NEW HAVEN, Conn. – When the People’s Climate March kicks off in New York City on Sunday, Sept. 21, it is sure to be a powerful and diverse assembly. That is clear from the organizing experience in this state where federal, state, and municipal officials, public and private sector unions, Christian, Muslim, and Jewish congregations, public schools, environmental groups, and peace organizations that have not traditionally collaborated are all finding common ground.
Calling action on climate change a “moral and scientific and political imperative” U.S. Senator Richard Blumenthal, speaking at a press conference at Union Station in New Haven, said he hopes the rally will make “an indisputable statement that the people of America, people of faith, working men and women know jobs and the environment are not in contradiction.”
“It is not often with one legislative issue that millions of jobs are created and millions of lives are saved,” said U.S. Senator Chris Murphy. Using fuel cell production in Connecticut as an example he said, “If we create the demand for renewable energy, we will create jobs.”
The labor-religious press conference was initiated by the Connecticut Roundtable on Climate and Jobs, formed two years ago by the Connecticut AFL-CIO and the Interreligious Eco-Justice Network to “address urgent concerns about climate change while creating good paying jobs in the state.”
Lori Pelletier, executive secretary-treasurer of the 200,000 member state AFL-CIO greeted the Climate March as an historic opportunity to raise awareness for safety, health, job security and environmental security. Rev. Dr. Ian Douglas, Bishop Diocesan, Episcopal Diocese of CT, Rabbi Joshua Hammerman of Stamford and Fatma Antar of the Islamic Association of Greater Hartford/Berlin Mosque also spoke at the press conference.
Melodie Peters, president of Connecticut AFT, thanked Governor Dannel Malloy and both Senators for their “advocacy and tenacity” with Metro North to make a Climate Train possible. She said teachers will be marching with the safety and future of the children in their classrooms in mind.
Days later, another press conference was held with students at New Haven’s Sound School, a vocational high school that specializes in aquaculture, located on Long Island Sound.
Emphasizing the inter-relationship between jobs and environment, Jess Corbett representing Unite Here and the New Haven Central Labor Council emphasized, “Make no mistake – worker justice and environmental justice are not only related but impossible to win on their own without collaborative work between us.”

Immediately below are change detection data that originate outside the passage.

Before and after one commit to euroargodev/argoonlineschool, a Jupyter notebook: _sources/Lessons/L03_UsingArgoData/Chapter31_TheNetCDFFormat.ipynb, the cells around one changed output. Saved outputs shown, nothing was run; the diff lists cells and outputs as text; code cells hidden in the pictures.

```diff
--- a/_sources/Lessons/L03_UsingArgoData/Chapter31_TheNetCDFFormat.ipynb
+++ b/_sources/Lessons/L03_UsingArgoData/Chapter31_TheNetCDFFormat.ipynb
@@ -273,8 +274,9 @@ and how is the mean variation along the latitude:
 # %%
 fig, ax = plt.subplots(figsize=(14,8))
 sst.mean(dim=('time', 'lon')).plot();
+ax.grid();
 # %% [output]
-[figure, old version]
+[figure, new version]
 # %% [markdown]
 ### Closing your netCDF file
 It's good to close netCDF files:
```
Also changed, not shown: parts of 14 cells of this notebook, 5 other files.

“Individuals should certainly take more interest and responsibility in the environment,” said Corbett, “But it is corporations that are making record profits poisoning the air we breathe, the water we drink, the food we eat and in many instances the places we work, in effect asking us to choose between our livelihood and our lives. If we work together we can create sustainable jobs in a sustainable world.”
Adding the perspective of a peace organization, Henry Lowendorf chair of the Greater New Haven Peace Council and a Climate March organizer pointed out that “to reduce fossil fuel consumption, the creation of greenhouse gases and cooking the climate means ending the wars that profit the oil corporations. Thus the peace movement calls on the world’s leaders, in particular those in the USA, to generate a binding agreement dramatically cutting the pumping, transporting and use of fossil fuels.”
Sydnee Odei-Ntiri, a senior at Sound School, concluded the press conference by pointing out that “it will be the job of the young people, our job, to clean this planet up and nurse it back to health. It is important that we understand that now.” (Read her complete remarks in this companion article.)
Odei-Ntiri will be among many youth taking the Climate Train to New York next Sunday. The march has also been endorsed by the New Haven Board of Alders.
Photo: Henry Lowendorf